|Dietary Fiber 12g||42%|
|Total Sugars 7g|
|Vitamin C 59mg||296%|
|*The % Daily Value (DV) tells you how much a nutrient in a food serving contributes to a daily diet. 2,000 calories a day is used for general nutrition advice.|
Ribollita is a hearty, comforting soup that is very traditional and popular throughout Tuscany, and particularly in Florence. It's essentially another way to use up stale Tuscan bread (since Tuscan bread is made without salt, it hardens quite quickly). It's made with an assortment of vegetables, cannellini beans, and Tuscan kale (a.k.a. dinosaur or lacinato kale). The first day it's made, it's more of a soup (called "minestra di pane," or "bread soup"), and then when reheated the next day it becomes ribollita (literally meaning "reboiled"), which is even better!
1 pound (500 grams) dried white beans, cannellini or Navy beans, washed and soaked for 3 hours
1 small onion, peeled and chopped

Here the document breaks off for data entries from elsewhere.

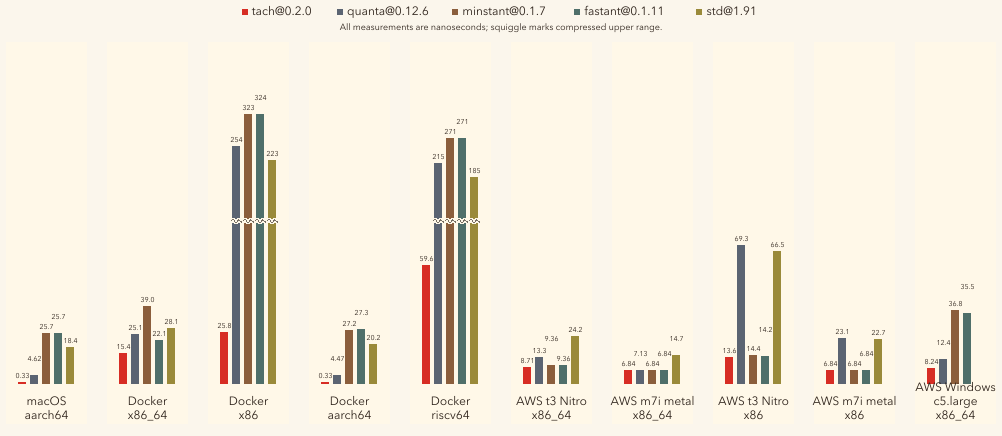
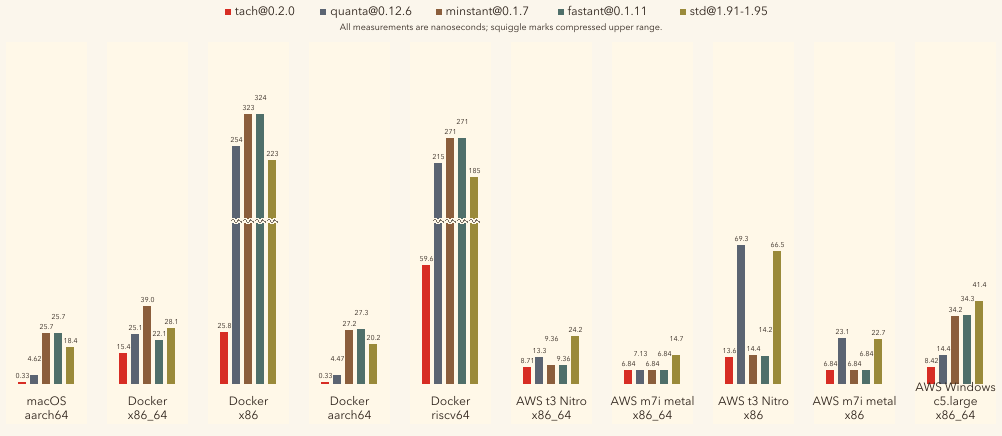
docs: refresh windows benchmark data

diff --git a/benches/assets/render_benchmark.py b/benches/assets/render_benchmark.py
@@ -22,7 +22,7 @@ CRATES = [
   ("quanta@0.12.6", "#5B6472"),
   ("minstant@0.1.7", "#8B5E3C"),
   ("fastant@0.1.11", "#4F6F6A"),
-  ("std@1.91", "#9A8A3A"),
+  ("std@1.91-1.95", "#9A8A3A"),
 ]
 
 GROUPS = [
@@ -35,7 +35,7 @@ GROUPS = [
   (("AWS m7i metal", "x86_64"), [6.841, 7.130, 6.841, 6.841, 14.734]),
   (("AWS t3 Nitro", "x86"), [13.552, 69.312, 14.363, 14.154, 66.458]),
   (("AWS m7i metal", "x86"), [6.841, 23.066, 6.841, 6.841, 22.743]),
-  (("AWS Windows", "c5.large", "x86_64"), [8.236, 12.355, 36.757, 35.516, None]),
+  (("AWS Windows", "c5.large", "x86_64"), [8.417, 14.367, 34.247, 34.286, 41.391]),
 ]
 
 BAR_WIDTH = 8

diff --git a/benches/runtime-selection-validation-2026-05-08.md b/benches/runtime-selection-validation-2026-05-08.md
@@ -6,20 +6,21 @@ Rows were produced by `tools/selection-validation-runner` with
 fastest valid clocks for that target/environment. Scores are median `ns/op` for
 `now()` reads.
 
-┌────────────────┬───────────────────┬────────────────┬───────────────────┬──────────┬──────────┬──────────┬──────────┬──────────┬──────────┐
-│ Environment    │ Target            │ Instant clock  │ Cycles clock      │ Instant  │ Cycles   │ quanta   │ minstant │ fastant  │ std      │
-├────────────────┼───────────────────┼────────────────┼───────────────────┼──────────┼──────────┼──────────┼──────────┼──────────┼──────────┤
-│ AWS t3 Nitro   │ x86_64-linux-musl │ x86_64-rdtsc   │ x86_64-rdtsc      │ 8.711    │ 8.066    │ 13.254   │ 9.356    │ 9.356    │ 24.249   │
-│ AWS m7i metal  │ x86_64-linux-musl │ x86_64-rdtsc   │ x86_64-perf-rdpmc │ 6.841    │ 5.262    │ 7.130    │ 6.841    │ 6.841    │ 14.734   │
-│ AWS m7i metal  │ x86_64-linux-gnu  │ x86_64-rdtsc   │ x86_64-perf-rdpmc │ 6.842    │ 5.526    │ 7.395    │ 6.842    │ 6.842    │ 14.812   │
-│ AWS t3 Nitro   │ x86-linux-musl    │ x86-rdtsc      │ x86-rdtsc         │ 13.552   │ 13.551   │ 69.312   │ 14.363   │ 14.154   │ 66.458   │
-│ AWS m7i metal  │ x86-linux-musl    │ x86-rdtsc      │ x86-rdtsc         │ 6.841    │ 6.841    │ 23.066   │ 6.841    │ 6.841    │ 22.743   │
-│ Docker amd64   │ x86_64-linux-gnu  │ x86_64-rdtsc   │ x86_64-rdtsc      │ 15.394   │ 15.222   │ 25.079   │ 39.050   │ 22.066   │ 28.070   │
-│ Docker 386     │ x86-linux-gnu     │ x86-rdtsc      │ x86-rdtsc         │ 25.789   │ 25.780   │ 253.702  │ 323.398  │ 324.264  │ 222.623  │
-│ Docker arm64   │ aarch64-linux-gnu │ aarch64-cntvct │ aarch64-cntvct    │ 0.330    │ 0.330    │ 4.466    │ 27.203   │ 27.275   │ 20.222   │
-│ Docker riscv64 │ riscv64-linux-gnu │ riscv64-rdtime │ riscv64-rdcycle   │ 59.584   │ 58.656   │ 215.296  │ 271.262  │ 271.241  │ 185.151  │
-│ local macOS    │ aarch64-macos     │ aarch64-cntvct │ aarch64-cntvct    │ 0.330    │ 0.330    │ 4.622    │ 25.740   │ 25.683   │ 18.422   │
-└────────────────┴───────────────────┴────────────────┴───────────────────┴──────────┴──────────┴──────────┴──────────┴──────────┴──────────┘
+┌────────────────┬─────────────────────┬────────────────┬───────────────────┬─────────┬────────┬─────────┬──────────┬─────────┬─────────┐
+│ Environment    │ Target              │ Instant clock  │ Cycles clock      │ Instant │ Cycles │ quanta  │ minstant │ fastant │ std     │
+├────────────────┼─────────────────────┼────────────────┼───────────────────┼─────────┼────────┼─────────┼──────────┼─────────┼─────────┤
+│ AWS t3 Nitro   │ x86_64-linux-musl   │ x86_64-rdtsc   │ x86_64-rdtsc      │ 8.711   │ 8.066  │ 13.254  │ 9.356    │ 9.356   │ 24.249  │
+│ AWS m7i metal  │ x86_64-linux-musl   │ x86_64-rdtsc   │ x86_64-perf-rdpmc │ 6.841   │ 5.262  │ 7.130   │ 6.841    │ 6.841   │ 14.734  │
+│ AWS m7i metal  │ x86_64-linux-gnu    │ x86_64-rdtsc   │ x86_64-perf-rdpmc │ 6.842   │ 5.526  │ 7.395   │ 6.842    │ 6.842   │ 14.812  │
+│ AWS Windows    │ x86_64-windows-msvc │ x86_64-rdtsc   │ x86_64-rdtsc      │ 8.417   │ 8.351  │ 14.367  │ 34.247   │ 34.286  │ 41.391  │
+│ AWS t3 Nitro   │ x86-linux-musl      │ x86-rdtsc      │ x86-rdtsc         │ 13.552  │ 13.551 │ 69.312  │ 14.363   │ 14.154  │ 66.458  │
+│ AWS m7i metal  │ x86-linux-musl      │ x86-rdtsc      │ x86-rdtsc         │ 6.841   │ 6.841  │ 23.066  │ 6.841    │ 6.841   │ 22.743  │
+│ Docker amd64   │ x86_64-linux-gnu    │ x86_64-rdtsc   │ x86_64-rdtsc      │ 15.394  │ 15.222 │ 25.079  │ 39.050   │ 22.066  │ 28.070  │
+│ Docker 386     │ x86-linux-gnu       │ x86-rdtsc      │ x86-rdtsc         │ 25.789  │ 25.780 │ 253.702 │ 323.398  │ 324.264 │ 222.623 │
+│ Docker arm64   │ aarch64-linux-gnu   │ aarch64-cntvct │ aarch64-cntvct    │ 0.330   │ 0.330  │ 4.466   │ 27.203   │ 27.275  │ 20.222  │
+│ Docker riscv64 │ riscv64-linux-gnu   │ riscv64-rdtime │ riscv64-rdcycle   │ 59.584  │ 58.656 │ 215.296 │ 271.262  │ 271.241 │ 185.151 │
+│ local macOS    │ aarch64-macos       │ aarch64-cntvct │ aarch64-cntvct    │ 0.330   │ 0.330  │ 4.622   │ 25.740   │ 25.683  │ 18.422  │
+└────────────────┴─────────────────────┴────────────────┴───────────────────┴─────────┴────────┴─────────┴──────────┴─────────┴─────────┘
 
 The x86_64 Linux rows are the runtime-selection proof point: the same target
 family selected `RDTSC` for `Cycles` on AWS t3 Nitro and `perf-RDPMC` on AWS m7i

diff --git a/README.md b/README.md
@@ -20,22 +20,20 @@ range for Docker outliers.
 
 Fresh validation runs below were produced with
 `tools/selection-validation-runner` on May 8, 2026. Each row was enforced
-against the expected fastest valid clocks for that target/environment. The
-Windows c5.large row comes from the May 7, 2026 selection validation run, which
-did not capture `std`.
+against the expected fastest valid clocks for that target/environment.
 
-| Environment        | Target              | Instant clock | Cycles clock     | Instant | Cycles | quanta | minstant | fastant | std    |
-|--------------------|---------------------|---------------|------------------|--------:|-------:|-------:|---------:|--------:|-------:|
-| AWS t3 Nitro       | x86_64-linux-musl   | x86_64-rdtsc  | x86_64-rdtsc     | 8.711ns | 8.066ns | 13.254ns | 9.356ns | 9.356ns | 24.249ns |
-| AWS m7i metal      | x86_64-linux-musl   | x86_64-rdtsc  | x86_64-perf-rdpmc | 6.841ns | 5.262ns | 7.130ns | 6.841ns | 6.841ns | 14.734ns |
-| AWS m7i metal      | x86_64-linux-gnu    | x86_64-rdtsc  | x86_64-perf-rdpmc | 6.842ns | 5.526ns | 7.395ns | 6.842ns | 6.842ns | 14.812ns |
-| AWS Windows c5.large | x86_64-windows-msvc | x86_64-rdtsc | x86_64-rdtsc    | 8.236ns | 8.237ns | 12.355ns | 36.757ns | 35.516ns | — |
-| AWS t3 Nitro       | x86-linux-musl      | x86-rdtsc     | x86-rdtsc        | 13.552ns | 13.551ns | 69.312ns | 14.363ns | 14.154ns | 66.458ns |
-| AWS m7i metal      | x86-linux-musl      | x86-rdtsc     | x86-rdtsc        | 6.841ns | 6.841ns | 23.066ns | 6.841ns | 6.841ns | 22.743ns |
-| Docker amd64       | x86_64-linux-gnu    | x86_64-rdtsc  | x86_64-rdtsc     | 15.394ns | 15.222ns | 25.079ns | 39.050ns | 22.066ns | 28.070ns |
-| Docker 386         | x86-linux-gnu       | x86-rdtsc     | x86-rdtsc        | 25.789ns | 25.780ns | 253.702ns | 323.398ns | 324.264ns | 222.623ns |
-| Docker arm64       | aarch64-linux-gnu   | aarch64-cntvct | aarch64-cntvct  | 0.330ns | 0.330ns | 4.466ns | 27.203ns | 27.275ns | 20.222ns |
-| Docker riscv64     | riscv64-linux-gnu   | riscv64-rdtime | riscv64-rdcycle | 59.584ns | 58.656ns | 215.296ns | 271.262ns | 271.241ns | 185.151ns |
+| Environment    | Target              | Instant clock  | Cycles clock      | Instant  | Cycles   | quanta    | minstant  | fastant   | std       |
+|----------------|---------------------|----------------|-------------------|----------|----------|-----------|-----------|-----------|-----------|
+| AWS t3 Nitro   | x86_64-linux-musl   | x86_64-rdtsc   | x86_64-rdtsc      | 8.711ns  | 8.066ns  | 13.254ns  | 9.356ns   | 9.356ns   | 24.249ns  |
+| AWS m7i metal  | x86_64-linux-musl   | x86_64-rdtsc   | x86_64-perf-rdpmc | 6.841ns  | 5.262ns  | 7.130ns   | 6.841ns   | 6.841ns   | 14.734ns  |
+| AWS m7i metal  | x86_64-linux-gnu    | x86_64-rdtsc   | x86_64-perf-rdpmc | 6.842ns  | 5.526ns  | 7.395ns   | 6.842ns   | 6.842ns   | 14.812ns  |
+| AWS Windows    | x86_64-windows-msvc | x86_64-rdtsc   | x86_64-rdtsc      | 8.417ns  | 8.351ns  | 14.367ns  | 34.247ns  | 34.286ns  | 41.391ns  |
+| AWS t3 Nitro   | x86-linux-musl      | x86-rdtsc      | x86-rdtsc         | 13.552ns | 13.551ns | 69.312ns  | 14.363ns  | 14.154ns  | 66.458ns  |
+| AWS m7i metal  | x86-linux-musl      | x86-rdtsc      | x86-rdtsc         | 6.841ns  | 6.841ns  | 23.066ns  | 6.841ns   | 6.841ns   | 22.743ns  |
+| Docker amd64   | x86_64-linux-gnu    | x86_64-rdtsc   | x86_64-rdtsc      | 15.394ns | 15.222ns | 25.079ns  | 39.050ns  | 22.066ns  | 28.070ns  |
+| Docker 386     | x86-linux-gnu       | x86-rdtsc      | x86-rdtsc         | 25.789ns | 25.780ns | 253.702ns | 323.398ns | 324.264ns | 222.623ns |
+| Docker arm64   | aarch64-linux-gnu   | aarch64-cntvct | aarch64-cntvct    | 0.330ns  | 0.330ns  | 4.466ns   | 27.203ns  | 27.275ns  | 20.222ns  |
+| Docker riscv64 | riscv64-linux-gnu   | riscv64-rdtime | riscv64-rdcycle   | 59.584ns | 58.656ns | 215.296ns | 271.262ns | 271.241ns | 185.151ns |
 
 ## feature comparison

1 small carrot, peeled and chopped
1 (6-inch) stalk celery, chopped
1 small bunch parsley, flat-leaf, chopped
1/4 cup olive oil
1 1/2 tablespoons tomato paste

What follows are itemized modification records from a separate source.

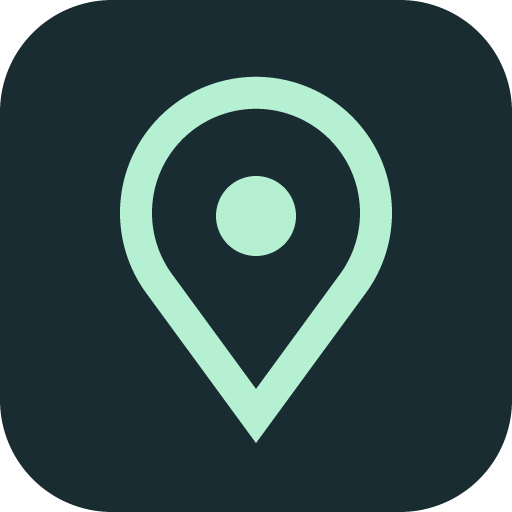
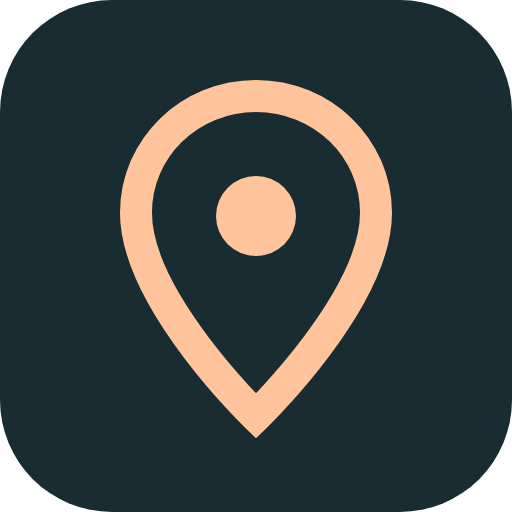
colour changes, update features

Changed region(s): [[0.2188, 0.125, 0.7812, 0.875], [0.4062, 0.3438, 0.5938, 0.5]]

diff --git a/client/src/styles.css b/client/src/styles.css
@@ -1,11 +1,11 @@
-/* Titik: dark, minimal, one accent. Use these tokens; don't add new hex colours for UI chrome. */
+/* Titik: deep teal with a warm apricot accent (dark), cream with burnt orange (light). Use these tokens; don't add new hex colours for UI chrome. */
 :root {
-  --primary: #b5f0d2;
+  --primary: #ffc49b;
   --on-primary: #192c31;
   --bg: #192c31;
   --card: #243b40;
-  --text: #f1f5f4;
-  --muted: #9bb3b1;
+  --text: #f4f6f5;
+  --muted: #9fb5b3;
 
   /* derived from the tokens above */
   --card-2: color-mix(in srgb, var(--card) 70%, var(--text) 6%);
@@ -19,8 +19,8 @@
   --st-submitted: var(--muted);
   --st-under_review: #f4d35e;
   --st-in_progress: #6fb7e8;
-  --st-resolved: var(--primary);
-  --st-rejected: #e58f8f;
+  --st-resolved: #9cd58c; /* green, so "fixed" still reads as done next to the apricot accent */
+  --st-rejected: #ef7f7f;
   --danger: var(--st-rejected);
   --warn: var(--st-under_review);
 
@@ -35,18 +35,18 @@
 
 /* Light mode: same layout, light tokens. Chosen with the sun/moon button (data-theme on <html>). */
 :root[data-theme='light'] {
-  --on-primary: #192c31;
-  --bg: #f3f7f6;
+  --on-primary: #2b1d16;
+  --bg: #fbf6f1;
   --card: #ffffff;
-  --text: #192c31;
-  --muted: #5b7370;
-  --accent: #1f7a57;
+  --text: #2b1d16;
+  --muted: #7a675b;
+  --accent: #b0521f;
   --primary-soft: color-mix(in srgb, var(--primary) 45%, transparent);
   --overlay: color-mix(in srgb, var(--text) 35%, transparent);
   --shadow: 0 10px 30px color-mix(in srgb, var(--text) 14%, transparent);
   --st-under_review: #8a6500;
   --st-in_progress: #2a73ad;
-  --st-resolved: var(--accent);
+  --st-resolved: #2f7d45;
   --st-rejected: #c04545;
   --on-danger: #ffffff;
   color-scheme: light;
@@ -130,7 +130,7 @@ button, input, select, textarea { font: inherit; color: inherit; }
   backdrop-filter: blur(10px);
   border-bottom: 1px solid var(--line);
 }
-.brand { display: inline-flex; align-items: center; gap: 8px; color: var(--text); font-weight: 600; font-size: 19px; letter-spacing: -0.03em; }
+.brand { display: inline-flex; align-items: center; gap: 8px; color: var(--text); font-weight: 700; font-size: 20px; letter-spacing: -0.045em; } /* the only 700 weight: the titik wordmark */
 .brand:hover { text-decoration: none; }
 .brand-mark { width: 26px; height: 26px; border-radius: 8px; background: var(--primary); color: var(--on-primary); display: grid; place-items: center; }
 .nav-right { margin-left: auto; display: flex; align-items: center; gap: 8px; }

diff --git a/client/index.html b/client/index.html
@@ -19,7 +19,7 @@
         try { t = localStorage.getItem('titik-theme'); } catch (e) {}
         if (!t) t = window.matchMedia && window.matchMedia('(prefers-color-scheme: light)').matches ? 'light' : 'dark';
         document.documentElement.dataset.theme = t;
-        if (t === 'light') document.querySelector('meta[name="theme-color"]').setAttribute('content', '#f3f7f6');
+        if (t === 'light') document.querySelector('meta[name="theme-color"]').setAttribute('content', '#fbf6f1');
       })();
     </script>
   </head>

diff --git a/client/src/utils.js b/client/src/utils.js
@@ -117,7 +117,7 @@ function savedTheme() {
 }
 export function applyTheme(theme) {
   document.documentElement.dataset.theme = theme;
-  document.querySelector('meta[name="theme-color"]')?.setAttribute('content', theme === 'light' ? '#f3f7f6' : '#192C31');
+  document.querySelector('meta[name="theme-color"]')?.setAttribute('content', theme === 'light' ? '#fbf6f1' : '#192C31');
 }
 // Cross-fade the whole page when the theme changes (about 0.6 s).
 // Uses the View Transitions API where available, else CSS colour transitions.

diff --git a/client/public/sw.js b/client/public/sw.js
@@ -2,7 +2,7 @@
 // - Pages: network first, so users always get the latest version; the last copy is used when offline.
 // - Built files (/assets/*, icons): cache first; their names change on every build.
 // - API calls and uploaded photos are never cached here, so report data is always fresh.
-const CACHE = 'titik-v1';
+const CACHE = 'titik-v3';
 const SHELL = ['/', '/manifest.webmanifest', '/favicon.svg', '/icon-192.png'];
 
 self.addEventListener('install', (event) => {

diff --git a/CLAUDE.md b/CLAUDE.md
@@ -81,19 +81,19 @@ Keep the layout flat: put new shared helpers in `utils.js` and small shared UI i
 
 ## Design rules
 
-Dark by default with a light mode, minimal, one accent. Use the CSS variables in `styles.css`; don't introduce new hex colours for UI chrome. Light-mode values live in the `:root[data-theme='light']` block; when you add a token, give it a light value there too.
+Dark by default (deep teal with a warm apricot accent) with a warm cream light mode, minimal, one accent. Use the CSS variables in `styles.css`; don't introduce new hex colours for UI chrome. Light-mode values live in the `:root[data-theme='light']` block; when you add a token, give it a light value there too.
 
 | Token | Value |
 |---|---|
-| `--primary` | `#B5F0D2` (buttons, active states, resolved status) |
+| `--primary` | `#FFC49B` apricot (buttons, active states) |
 | `--on-primary` | `#192C31` (text on primary) |
 | `--bg` | `#192C31` |
 | `--card` | `#243B40` |
-| `--text` | `#F1F5F4` |
-| `--muted` | `#9BB3B1` |
+| `--text` | `#F4F6F5` |
+| `--muted` | `#9FB5B3` |
 
-- Theme: the sun/moon button in the top bar sets `data-theme` on `<html>` via `useTheme()` in `utils.js` (follows the device until chosen, saved in localStorage; `index.html` sets it before first paint; switching cross-fades over 0.6 s via the View Transitions API, with a CSS fallback). Use `--primary` for fills (buttons, active dock item) and `--accent` for accent-coloured text, icons and borders, since mint text is unreadable on white.
-- Font: Inter (already bundled). Weights 400/500/600 only. Headings are 600 with slight negative letter-spacing.
+- Theme: the sun/moon button in the top bar sets `data-theme` on `<html>` via `useTheme()` in `utils.js` (follows the device until chosen, saved in localStorage; `index.html` sets it before first paint; switching cross-fades over 0.6 s via the View Transitions API, with a CSS fallback). Use `--primary` for fills (buttons, active dock item) and `--accent` for accent-coloured text, icons and borders, since apricot text is unreadable on white (light `--accent` is burnt orange `#B0521F`). Resolved status is its own green (`--st-resolved`), not the accent.
+- Font: Inter (already bundled). Weights 400/500/600 only; the one exception is the "titik" wordmark in the top bar (`.brand`, 700). Headings are 600 with slight negative letter-spacing.
 - Icons: Lucide only, thin strokes (1.75), single colour. **No emoji** in the UI or in notification text.
 - Status colours come from the `.st-<status>` classes (`--st` variable); category colours come from `/api/meta`.
 - Routes: `/` is the home feed (`ReportsPage`), `/map` is the map; `/reports` redirects to `/`, report details stay at `/reports/:id`.
@@ -101,7 +101,7 @@ Dark by default with a light mode, minimal, one accent. Use the CSS variables in
 - Filter and sort menus use `Dropdown` from `ui.jsx` (styled, with icons and a checkmark) rather than a native `<select>`; plain form fields can keep `<select className="select">`.
 - Map (`MapPage`, `ReportMap` in `GoogleMap.jsx`): filters are two `Dropdown`s (Show: Open / Fixed / All / Mine, and Category) plus a Near-me button; no page title. "All" excludes rejected; "Mine" (residents) uses `mine=1` and outlines pins by status. Pins cluster with `supercluster` (radius 60 px, individual pins from zoom 17); the selected report is never clustered. `/map?view=<tab>&report=<id>` opens a report (the location line on feed posts links there). The map loads up to 500 reports (server cap) for now.
 - Comments: `Comments` has an Instagram-style composer (auto-growing box + Post). On the feed it opens in a `Sheet` (bottom sheet on phones, stays above the keyboard); call `primeKeyboard()` in the tap handler so iOS opens the keyboard.
-- Installable app (PWA): `client/public/` holds `manifest.webmanifest`, `sw.js`, `favicon.svg` and the PNG icons (served at fixed URLs; Vite `publicDir`). `main.jsx` registers the service worker in production builds only. The worker caches built files and pages (network first) but never `/api` or `/uploads`. When you change caching, bump `CACHE` in `sw.js`. `useInstall()` in `utils.js` drives Profile > "Install the app". The top bar pads for the iPhone status bar with `--safe-t`.
+- Installable app (PWA): `client/public/` holds `manifest.webmanifest`, `sw.js`, `favicon.svg` and the PNG icons (apricot pin on teal; served at fixed URLs; Vite `publicDir`). `main.jsx` registers the service worker in production builds only. The worker caches built files and pages (network first) but never `/api` or `/uploads`. When you change caching, bump `CACHE` in `sw.js`. `useInstall()` in `utils.js` drives Profile > "Install the app". The top bar pads for the iPhone status bar with `--safe-t`.
 - Keep copy short and plain. Labels like "Me too", "Hoax" and "Same issue" are fixed terms from the assignment.
 
 ## Configuration

diff --git a/README.md b/README.md
@@ -1,6 +1,6 @@
 # Titik
 
-![Titik Logo](images/LogoTitik.png)
+![Titik Logo](LogoTitik.png)
 
 Civic reporting around Malaysia (pilot). Residents report damaged public infrastructure with a photo and GPS, the report is routed to the responsible local council, and residents follow it until it is fixed. The community confirms reports ("Me too") or flags them ("Hoax"), and contributions earn points that can be redeemed for rewards. Council staff work from a dashboard scoped to their own area.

1 pound (500 grams) lacinato kale, or Tuscan kale, ribs removed and leaves chopped
1 pound (500 grams) beet greens, or Swiss chard, ribs removed, leaves chopped
1/2 pound (250 grams) potatoes, peeled and diced
Fine sea salt, to taste
Freshly ground black pepper, to taste
1 sprig fresh thyme
1/2 loaf white bread, thinly sliced, day-old crusty Italian bread
Gather the ingredients.
Boil the beans in water to cover by about 2 inches (4 centimeters), adding more boiling water if need be to keep them submerged, and lightly salting them when they're almost done.
At this point, sauté the onion, carrot, celery, and parsley in the oil in a heavy-bottomed pot.
When the onion has become translucent, about 5 to 8 minutes, add the tomato paste and the cooking liquid from the beans.
Add the kale, beet greens or chard, and potatoes.
Stir in the cooked beans and season to taste with salt, pepper, and a sprig of thyme.
Simmer until the potatoes are tender and can be pierced easily with the tines of a fork, about 10 to 15 minutes.
Remove the thyme and discard.
Take a serving dish that can be heated and fill it with alternating layers of thinly sliced bread and soup, making sure the bread is damp—until the soup is used up.
Serve and enjoy!
Served immediately, this dish is called minestra di pane, or bread soup. However, it improves dramatically with age, so much that when it’s reheated and served the next day it’s called ribollita and is one of the few reasons to get excited about the arrival of winter.
Reheating does require some care lest the minestra di pane burn: You will likely find that it has absorbed liquid as it rested overnight and looks rather dry. Add a little water, enough to moisten it, and reheat it over a gentle flame, stirring frequently with a wooden spoon.
When it is bubbling hot, it is ready.
Serve it as a first course, with a cruet of extra-virgin olive oil so your diners can drizzle it on top of their soup according to their taste.
The wine? A light zesty red, for example, a Chianti Colli Fiorentini would go well.